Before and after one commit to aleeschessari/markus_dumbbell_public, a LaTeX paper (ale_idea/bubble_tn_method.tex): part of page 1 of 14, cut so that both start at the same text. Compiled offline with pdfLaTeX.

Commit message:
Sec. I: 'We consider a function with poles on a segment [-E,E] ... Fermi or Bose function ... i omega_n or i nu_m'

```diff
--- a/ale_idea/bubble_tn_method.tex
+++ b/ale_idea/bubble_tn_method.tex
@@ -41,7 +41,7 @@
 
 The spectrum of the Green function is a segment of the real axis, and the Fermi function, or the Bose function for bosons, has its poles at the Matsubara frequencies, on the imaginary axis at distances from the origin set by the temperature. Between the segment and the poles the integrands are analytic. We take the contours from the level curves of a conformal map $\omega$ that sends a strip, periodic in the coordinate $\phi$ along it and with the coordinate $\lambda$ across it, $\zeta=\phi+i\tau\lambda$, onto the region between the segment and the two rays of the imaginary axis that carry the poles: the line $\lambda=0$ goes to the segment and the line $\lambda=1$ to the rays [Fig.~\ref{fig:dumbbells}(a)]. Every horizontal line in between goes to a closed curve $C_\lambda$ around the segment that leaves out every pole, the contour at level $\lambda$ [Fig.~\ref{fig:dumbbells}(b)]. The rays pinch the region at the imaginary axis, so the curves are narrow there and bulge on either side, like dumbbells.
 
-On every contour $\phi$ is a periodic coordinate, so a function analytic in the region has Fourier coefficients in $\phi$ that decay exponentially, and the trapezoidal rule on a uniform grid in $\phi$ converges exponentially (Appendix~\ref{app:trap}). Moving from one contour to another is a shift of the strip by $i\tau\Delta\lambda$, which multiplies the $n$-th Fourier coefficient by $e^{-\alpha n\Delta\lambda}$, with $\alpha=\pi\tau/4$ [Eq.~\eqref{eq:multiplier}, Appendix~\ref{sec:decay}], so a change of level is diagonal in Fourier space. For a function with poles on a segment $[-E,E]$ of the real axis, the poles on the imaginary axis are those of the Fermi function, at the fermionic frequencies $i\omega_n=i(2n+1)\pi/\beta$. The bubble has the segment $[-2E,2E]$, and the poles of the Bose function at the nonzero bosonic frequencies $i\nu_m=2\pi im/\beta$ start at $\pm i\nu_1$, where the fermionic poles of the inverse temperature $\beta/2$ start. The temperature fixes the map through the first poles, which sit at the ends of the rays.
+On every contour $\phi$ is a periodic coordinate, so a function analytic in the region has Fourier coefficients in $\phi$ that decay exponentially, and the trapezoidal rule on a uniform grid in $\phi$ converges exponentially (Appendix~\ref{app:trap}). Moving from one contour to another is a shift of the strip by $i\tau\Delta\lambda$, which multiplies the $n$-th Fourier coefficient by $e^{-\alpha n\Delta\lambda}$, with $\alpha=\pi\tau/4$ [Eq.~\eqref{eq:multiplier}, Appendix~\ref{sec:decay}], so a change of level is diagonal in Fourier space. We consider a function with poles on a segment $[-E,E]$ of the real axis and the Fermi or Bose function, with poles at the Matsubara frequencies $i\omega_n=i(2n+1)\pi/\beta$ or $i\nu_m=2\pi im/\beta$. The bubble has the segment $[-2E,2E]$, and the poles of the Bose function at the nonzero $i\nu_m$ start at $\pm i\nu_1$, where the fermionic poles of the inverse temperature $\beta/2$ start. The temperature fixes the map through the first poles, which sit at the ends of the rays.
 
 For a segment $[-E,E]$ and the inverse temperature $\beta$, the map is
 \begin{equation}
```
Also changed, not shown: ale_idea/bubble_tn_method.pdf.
--- --- ---
| PROBLEM STATEMENT |
Whatever appears in the listing above, write it down again exactly.

| ANSWER FOR THIS EXERCISE |
Before and after one commit to aleeschessari/markus_dumbbell_public, a LaTeX paper (ale_idea/bubble_tn_method.tex): part of page 1 of 14, cut so that both start at the same text. Compiled offline with pdfLaTeX.

Commit message:
Sec. I: 'We consider a function with poles on a segment [-E,E] ... Fermi or Bose function ... i omega_n or i nu_m'

```diff
--- a/ale_idea/bubble_tn_method.tex
+++ b/ale_idea/bubble_tn_method.tex
@@ -41,7 +41,7 @@
 
 The spectrum of the Green function is a segment of the real axis, and the Fermi function, or the Bose function for bosons, has its poles at the Matsubara frequencies, on the imaginary axis at distances from the origin set by the temperature. Between the segment and the poles the integrands are analytic. We take the contours from the level curves of a conformal map $\omega$ that sends a strip, periodic in the coordinate $\phi$ along it and with the coordinate $\lambda$ across it, $\zeta=\phi+i\tau\lambda$, onto the region between the segment and the two rays of the imaginary axis that carry the poles: the line $\lambda=0$ goes to the segment and the line $\lambda=1$ to the rays [Fig.~\ref{fig:dumbbells}(a)]. Every horizontal line in between goes to a closed curve $C_\lambda$ around the segment that leaves out every pole, the contour at level $\lambda$ [Fig.~\ref{fig:dumbbells}(b)]. The rays pinch the region at the imaginary axis, so the curves are narrow there and bulge on either side, like dumbbells.
 
-On every contour $\phi$ is a periodic coordinate, so a function analytic in the region has Fourier coefficients in $\phi$ that decay exponentially, and the trapezoidal rule on a uniform grid in $\phi$ converges exponentially (Appendix~\ref{app:trap}). Moving from one contour to another is a shift of the strip by $i\tau\Delta\lambda$, which multiplies the $n$-th Fourier coefficient by $e^{-\alpha n\Delta\lambda}$, with $\alpha=\pi\tau/4$ [Eq.~\eqref{eq:multiplier}, Appendix~\ref{sec:decay}], so a change of level is diagonal in Fourier space. For a function with poles on a segment $[-E,E]$ of the real axis, the poles on the imaginary axis are those of the Fermi function, at the fermionic frequencies $i\omega_n=i(2n+1)\pi/\beta$. The bubble has the segment $[-2E,2E]$, and the poles of the Bose function at the nonzero bosonic frequencies $i\nu_m=2\pi im/\beta$ start at $\pm i\nu_1$, where the fermionic poles of the inverse temperature $\beta/2$ start. The temperature fixes the map through the first poles, which sit at the ends of the rays.
+On every contour $\phi$ is a periodic coordinate, so a function analytic in the region has Fourier coefficients in $\phi$ that decay exponentially, and the trapezoidal rule on a uniform grid in $\phi$ converges exponentially (Appendix~\ref{app:trap}). Moving from one contour to another is a shift of the strip by $i\tau\Delta\lambda$, which multiplies the $n$-th Fourier coefficient by $e^{-\alpha n\Delta\lambda}$, with $\alpha=\pi\tau/4$ [Eq.~\eqref{eq:multiplier}, Appendix~\ref{sec:decay}], so a change of level is diagonal in Fourier space. We consider a function with poles on a segment $[-E,E]$ of the real axis and the Fermi or Bose function, with poles at the Matsubara frequencies $i\omega_n=i(2n+1)\pi/\beta$ or $i\nu_m=2\pi im/\beta$. The bubble has the segment $[-2E,2E]$, and the poles of the Bose function at the nonzero $i\nu_m$ start at $\pm i\nu_1$, where the fermionic poles of the inverse temperature $\beta/2$ start. The temperature fixes the map through the first poles, which sit at the ends of the rays.
 
 For a segment $[-E,E]$ and the inverse temperature $\beta$, the map is
 \begin{equation}
```
Also changed, not shown: ale_idea/bubble_tn_method.pdf.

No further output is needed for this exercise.